And the number of migrating pink-footed geesereached a high of 72,350 this year.
The first few hundred geese arrived from Iceland and Greenland on 19 September 19 and just five days later there were 30,000.
The peak count was made by the reserve’s rangers and volunteers on October 16.
Numbers are now rapidly falling, however, as the pink-footed geese move on to wetlands in the east of England.
A small number will winter on the Basin until spring triggers the return to their northerly breeding grounds.
The largest number of pink-footed geese ever recorded on the Basin, an estimated 90,000 birds, came in October 2016.
Despite the departure of the pinkfeet, there is still plenty of wildlife to see at the Basin, including kingfishers and large numbers of wintering ducks.
Anna Cowie, Basin ranger, said: “The crowds of pink-footed geese disperse almost as quickly as they gather, which makes the spectacle created by huge numbers even more special to see and hear.
“The Basin is a superb resting place for them.
“They’re relatively well protected from predators, and there are large areas of surrounding farmland where they can find food.
“Montrose Basin is also a fantastic place to see a wide range of wildlife throughout the winter. Kingfishers are regularly seen, and this is a great time of year to spot wintering ducks.
"We counted almost 10,000 here at the start of November and there are also hundreds of shelduck and teal to be seen.”
The crowds of pink-footed geese were briefly joined by a rare sighting last month.
On October 19 a solitary Ross’s goose was spotted among the crowds.
This species is rarely found outside of North America and the bird spotted on the Basin is likely to have escaped from captivity.

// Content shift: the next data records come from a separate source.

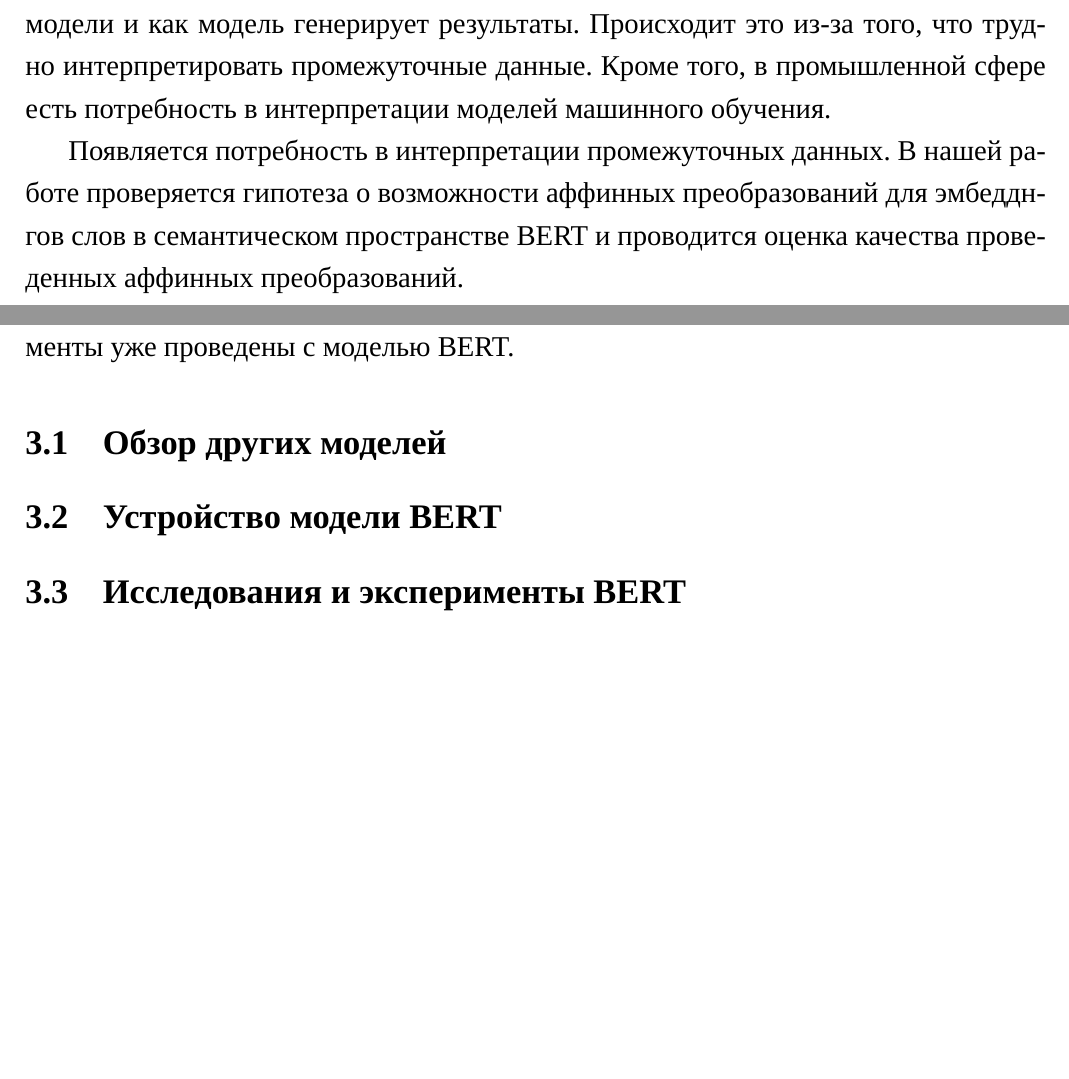
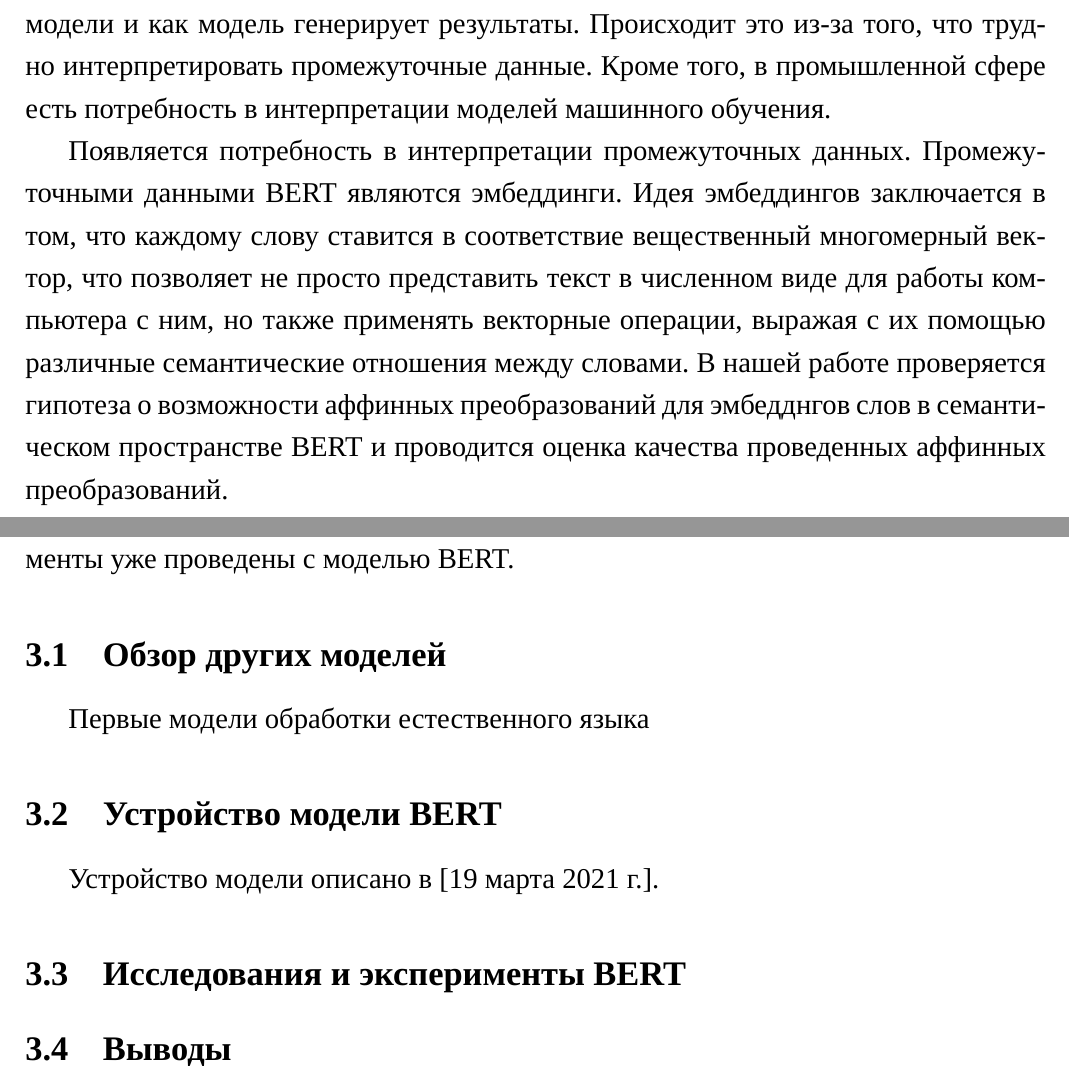
Before and after one commit to andrsolo21/hse_Af_Tr_BERT_text, a LaTeX document (NIP/main.tex): two parts of pages 2 and 3 of 5, joined at a grey line, cut so that both start at the same text, the shorter picture padded with empty space. Compiled offline with XeLaTeX; a missing font is replaced by an installed copy or a similar font.

Commit message:
final mil

```diff
--- a/NIP/main.tex
+++ b/NIP/main.tex
@@ -63,7 +63,11 @@
 	Кроме того, в промышленной сфере есть потребность в интерпретации моделей машинного обучения.
 
 	Появляется потребность в интерпретации промежуточных данных.
+	Промежуточными данными BERT являются эмбеддинги.
+	Идея эмбеддингов заключается в том, что каждому слову ставится в соответствие вещественный многомерный вектор, что позволяет не просто представить текст в численном виде для работы компьютера с ним, но также применять векторные операции, выражая с их помощью различные семантические отношения между словами.
 	В нашей работе проверяется гипотеза о возможности аффинных преобразований для эмбедднгов слов в семантическом пространстве BERT и проводится оценка качества проведенных аффинных преобразований.
+
+
 
 
 
@@ -78,9 +82,15 @@
 
 	\subsection{Обзор других моделей}
 
+	Первые модели обработки естественного языка
+
 	\subsection{Устройство модели BERT}
 
+	Устройство модели описано в [\today].
+
 	\subsection{Исследования и эксперименты BERT}
+
+	\subsection{Выводы}
 
 	\pagebreak
 
```
Also changed, not shown: NIP/main.pdf.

Montrose Basin Visitor Centre is currently open from Friday to Monday, 10:30am-4pm.